Thunder Bay Chronicle-Journal is the daily newspaper of Northwestern Ontario.
Two former White House policy wonks who specialize in budgets wrote recently that they were “flabbergasted by how blindly” governments spend money. Their analysis showed that often in government very little time is devoted to finding out if programs actually work or accomplish anything.
Surprised? Well, here’s what Peter Orszag and John Bridgeland have to say in this month’s Atlantic magazine: “Less than $1 out of every $100 is backed by even the most basic evidence that the money is being spent wisely.”
Which us brings to Ontario’s newly-created Northern Policy Institute, which announced last week the appointment of a Halifax-based policy wonk as its first president. The hiring of Charles Cirtwill, an experienced analyst with degrees in public administration and law, promises to bring a fresh perspective to the well-known structural problems that hinder the North’s economy.
NPI, which is getting off the ground with a $5-million provincial stipend, is to have offices at Thunder Bay’s Lakehead University and Sudbury’s Laurentian. Cirtwill starts his new position in September.
According to an NPI news release, Cirtwill will initially be busy “hiring staff, forming the organization’s internal structure, and engaging with Northern Ontario’s communities to learn more about the successes they have to share, and to hear, first-hand, about the challenges they want help addressing.”
Forgive us if we are feeling a bit flabbergasted.
We recall that only five years ago, former LU president Bob Rosehart, on behalf of the province, neatly summarized Northern Ontario’s goals, needs and many challenges in an exhaustive 75-page report.
Though Rosehart’s report was well-received, much of the information it contained was very old news indeed to most who follow the state of the North, including the municipal politicians, business leaders, and other movers and shakers he consulted while writing it.

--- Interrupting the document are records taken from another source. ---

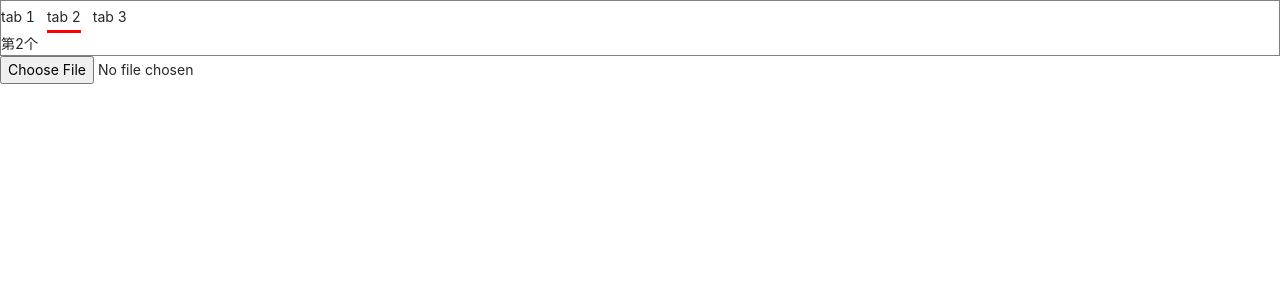
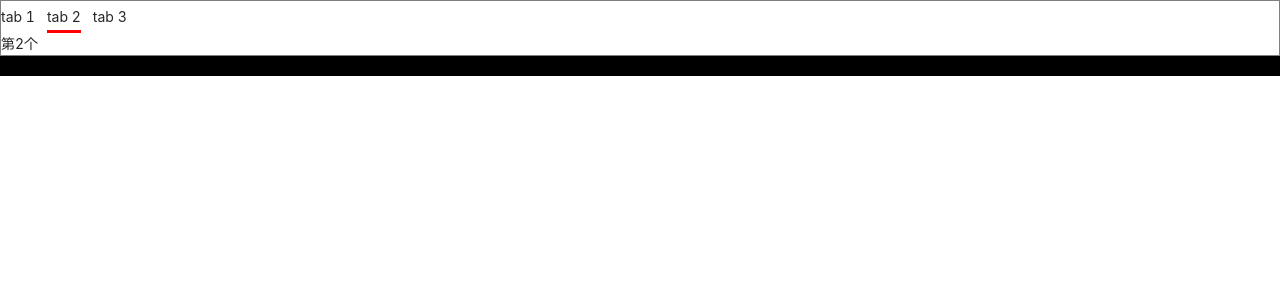
Before and after one commit to aloneWang/react-ts-app, a React app: page / in a window 1280 px wide. Shown: the top 300 px of the page. Built offline with nearby package versions, Linux system fonts and the light colour scheme.

Commit message:
add drag upload

```diff
--- a/src/App.tsx
+++ b/src/App.tsx
@@ -16,7 +16,7 @@ function App() {
     </div>
   )
   const uploadProps:UploadProps = {
-    onSuccess(xhr, body) {
+    onSuccess(body, xhr) {
       console.log(body)
     },
     onError(e: Error) {
@@ -24,7 +24,8 @@ function App() {
     },
     action: '/api/upload', // 在 nodeServe 仓库中
     method: 'post',
-    name: 'img'
+    name: 'img',
+    multiple: true
   }
   return (
     <div className="App">
@@ -40,7 +41,7 @@ function App() {
         </TabPane>
       </Tabs>
       {/* <Steps /> */}
-      <Upload {...uploadProps}/>
+      <Upload {...uploadProps}>上传图片</Upload>
     </div>
   );
 }
--- a/src/components/upload/Upload.tsx
+++ b/src/components/upload/Upload.tsx
@@ -33,15 +33,20 @@ const Upload: React.FC<UploadProps> = props => {
 		}
 	}
 	const onChange = (e: React.ChangeEvent<HTMLInputElement>) => {
-		let fileList = Array.prototype.slice.call(e.target.files)
-		fileList.forEach(file => {
-			// post(file)
-			uploadFile(file, fileList)
-		})
+
+		uploadFilelist(e.target.files)
 		// 更新
 		forceUpdate({})
 	}
 
+	const uploadFilelist = (file: FileList) => {
+		let fileList = Array.prototype.slice.call(file)
+		fileList.forEach((file: Rcfile)=> {
+			// post(file)
+			file.uid = getUid()
+			uploadFile(file, fileList)
+		})
+	}
 	const uploadFile = function(file: Rcfile, fileList: Rcfile[]) {
 		let {beforeUpload} = props
 
@@ -70,7 +75,6 @@ const Upload: React.FC<UploadProps> = props => {
 	}
 	const post = (file: Rcfile) => {
 		if(!isinit.current) return
-		file.uid = getUid()
 		let {
 			transformFile = originfile => originfile,
 			data,
@@ -121,20 +125,46 @@ const Upload: React.FC<UploadProps> = props => {
 		})
 	}
 
+	const onDrop = (e: React.DragEvent<HTMLDivElement>) => {
+		e.preventDefault()
+		if(e.type === 'dragover') return
+		let {files} = e.dataTransfer
+
+		if(!props.multiple) {
+			files = Array.prototype.slice.call(files,0,1)
+		}
+
+		uploadFilelist(files)
+		console.log(e.dataTransfer)
+		props.onDrop?.()
+	}
 	const {
 		component: Tag = 'div',
 		prefixCls = 'rc-upload',
 		className
 	} = props
+
+	const directory = props.directory
+	? { directory: 'directory', webkitdirectory: 'webkitdirectory' }
+	: {}
+
 	return (
 		<Tag
 			className={classNames(`${prefixCls}`, className)}
+			onDrop={onDrop}
+			onDragOver={onDrop}
+			style={{
+				height: '20px',
+				background: 'black'
+			}}
 		>
 			<input
 				type="file"
 				accept={props.accept}
 				multiple={props.multiple}
 				onChange={onChange}
+				style={{display: 'none'}}
+				{...directory}
 			/>
 			{props.children}
 		</Tag>
--- a/src/components/upload/interface.ts
+++ b/src/components/upload/interface.ts
@@ -18,6 +18,7 @@ export interface UploadProps extends Omit<React.InputHTMLAttributes<HTMLInputEle
     withCredentials?: boolean;
     multiple?: boolean;
     prefixCls?: string;
+    directory?: boolean;
     beforeUpload?(file: Rcfile, fileList: Rcfile[]): boolean | Promise<Rcfile>;
     customRequest?: () => any;
     data?: object | ((file: any) => object);
@@ -26,6 +27,7 @@ export interface UploadProps extends Omit<React.InputHTMLAttributes<HTMLInputEle
     onStart?(file: Rcfile):void;
     onSuccess?(ret: object, file: Rcfile, xhr: object):void;
     onProgress?(e: UploadProgress):void;
+    onDrop?(file?: any): void
 
 }
 export interface Rcfile extends File {
```
Also changed, not shown: 1 other file (tests, documents, lock files or other folders).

It was hardly surprising, for instance, that forestry mills were struggling and that key infrastructure like roads and hydro transmission lines were in dire need of upgrading. Presumably, neither was any of this information news to the province.
Though Rosehart’s document was not, obviously, intended as an indictment of provincial inaction, cynics could have been forgiven for viewing it that way.
To be fair, some of the issues Rosehart thoroughly documented are now being worked on, such as the proposal for a new 240,000-volt transmission line between Thunder Bay and Wawa.
And some long-idled forestry operations are either being resurrected or are in the process of making a switch to produce other things, like energy pellets and dissolving pulp, an ingredient in textiles.
The question is, are well-meaning documents like the one Rosehart produced a catalyst for resurgence, or would these things have happened anyway?
The Northern Policy Institute is a well-meaning agency and Cirtwill seems well qualified. But one can’t help feeling that, even before it starts, the organization he is to lead is redundant, unnecessary.
“We want,” the agency said last week, “NPI to be the go-to place for thinkers looking to share their ideas and communities looking to use them.”
What, like the ready-made stuff in the Rosehart report?
“We don’t need a policy institute to tell us what we already know,” Northern NDP MPP Gilles Bisson observed plainly.
What would U.S. budget experts Orszag and Bridgeland make of NPI’s creation? Perhaps they would argue that the money could be spent on more tangible things.
Northern Ontario is immense geographically, but in a community-sense it is like one big small town. All the players know each other, from mayors to policy wonks at LU and Laurentian.
Cirtwill certainly has his work cut out for him to show that NPI is more than a just a continuation of what’s already been well said and well documented.